**ASSIGNMENT**
Within the data that follows, set down exactly the lines from the one containing "in 'Controle de Pagamentos']" through the one containing "E -->|Yes| F[Attaches", both ends included.

Stored entries
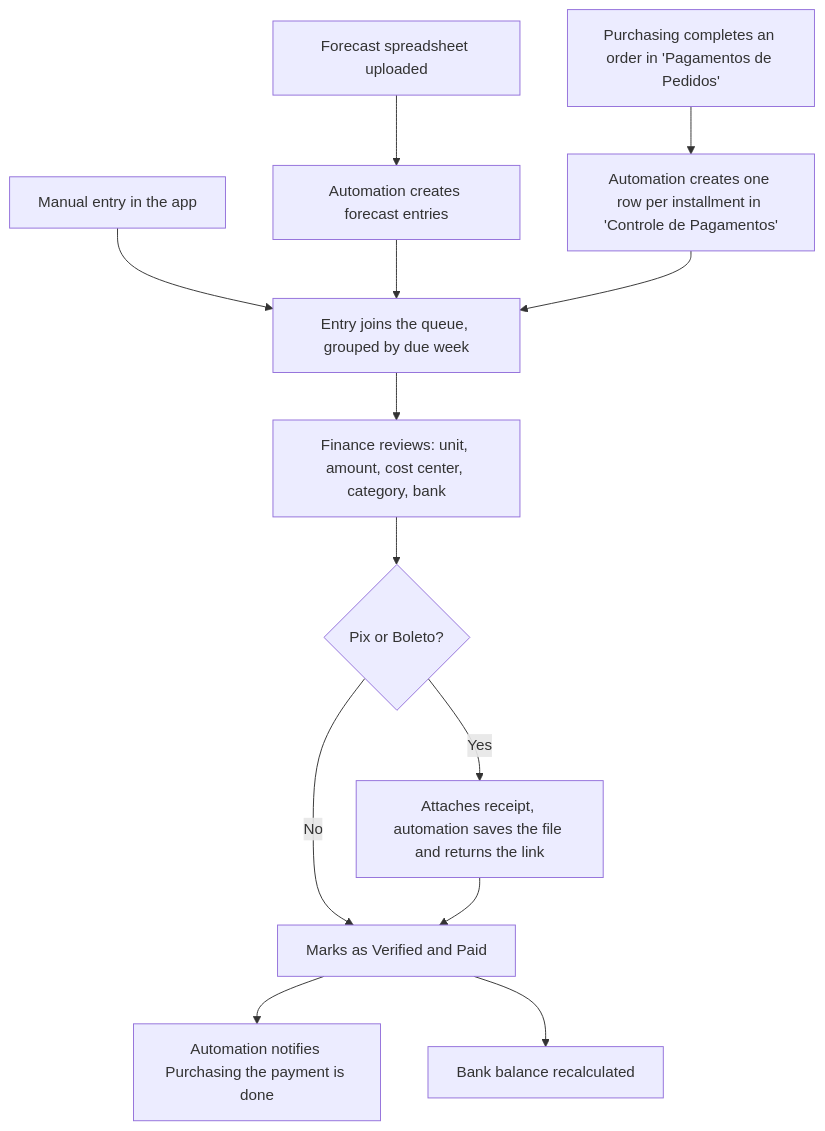
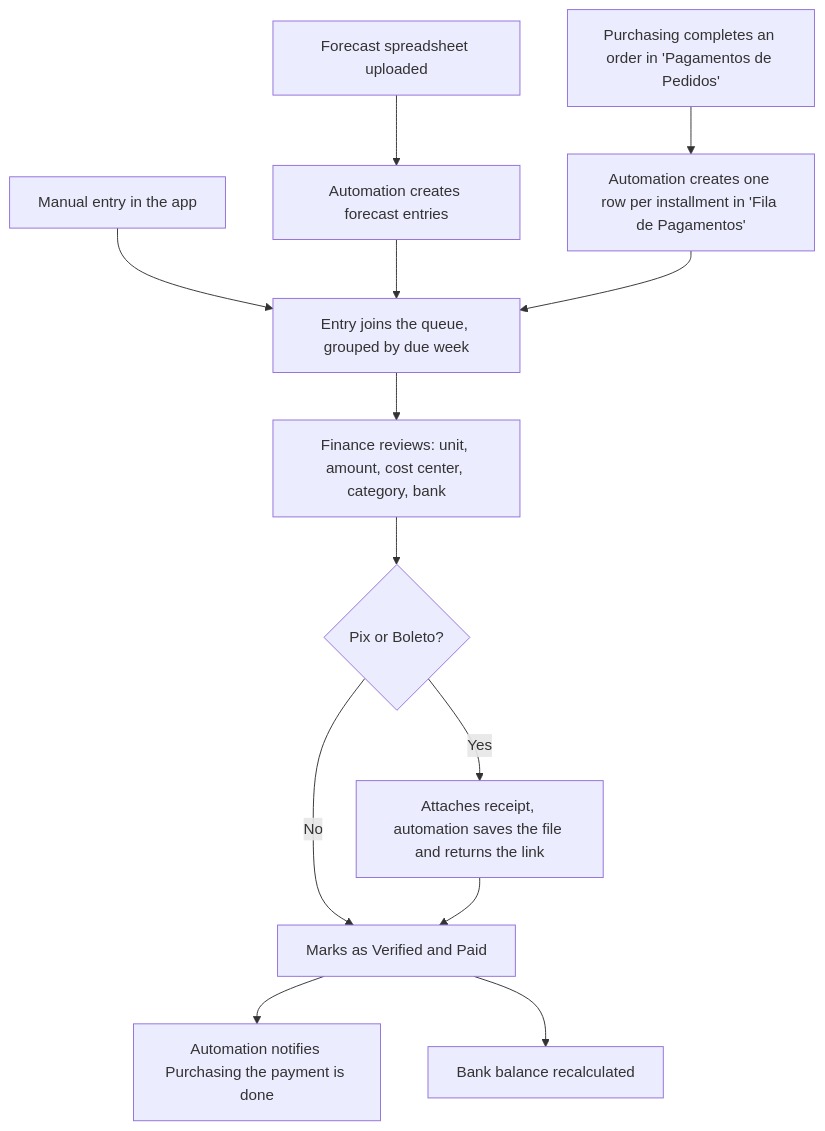
One commit to zenvv/portifolio changed the first of 3 diagrams in public/projects/bello-financeiro/content/en.md. Above: the diagram before and after it, drawn with Mermaid. The commit also changed other lines of this file and 76 other files, not shown here.

````diff
--- a/public/projects/bello-financeiro/content/en.md
+++ b/public/projects/bello-financeiro/content/en.md
@@ -21,15 +23,15 @@
 ```mermaid
 flowchart TD
-    A[Purchasing completes an order in 'Pagamentos de Pedidos'] --> B[Automation creates one row per installment in 'Controle de Pagamentos']
+    A[Purchasing completes an order in 'Pagamentos de Pedidos'] --> B[Automation creates one row per installment in 'Fila de Pagamentos']
     M[Manual entry in the app] --> C
     P[Forecast spreadsheet uploaded] --> PA[Automation creates forecast entries]
     PA --> C
     B --> C[Entry joins the queue, grouped by due week]
     C --> D[Finance reviews: unit, amount, cost center, category, bank]
     D --> E{Pix or Boleto?}
     E -->|Yes| F[Attaches receipt, automation saves the file and returns the link]
     E -->|No| G
     F --> G[Marks as Verified and Paid]
     G --> H[Automation notifies Purchasing the payment is done]
     G --> I[Bank balance recalculated]
 ```
````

**OUTPUT FOR THIS EXERCISE**
-    A[Purchasing completes an order in 'Pagamentos de Pedidos'] --> B[Automation creates one row per installment in 'Controle de Pagamentos']
+    A[Purchasing completes an order in 'Pagamentos de Pedidos'] --> B[Automation creates one row per installment in 'Fila de Pagamentos']
     M[Manual entry in the app] --> C
     P[Forecast spreadsheet uploaded] --> PA[Automation creates forecast entries]
     PA --> C
     B --> C[Entry joins the queue, grouped by due week]
     C --> D[Finance reviews: unit, amount, cost center, category, bank]
     D --> E{Pix or Boleto?}
     E -->|Yes| F[Attaches receipt, automation saves the file and returns the link]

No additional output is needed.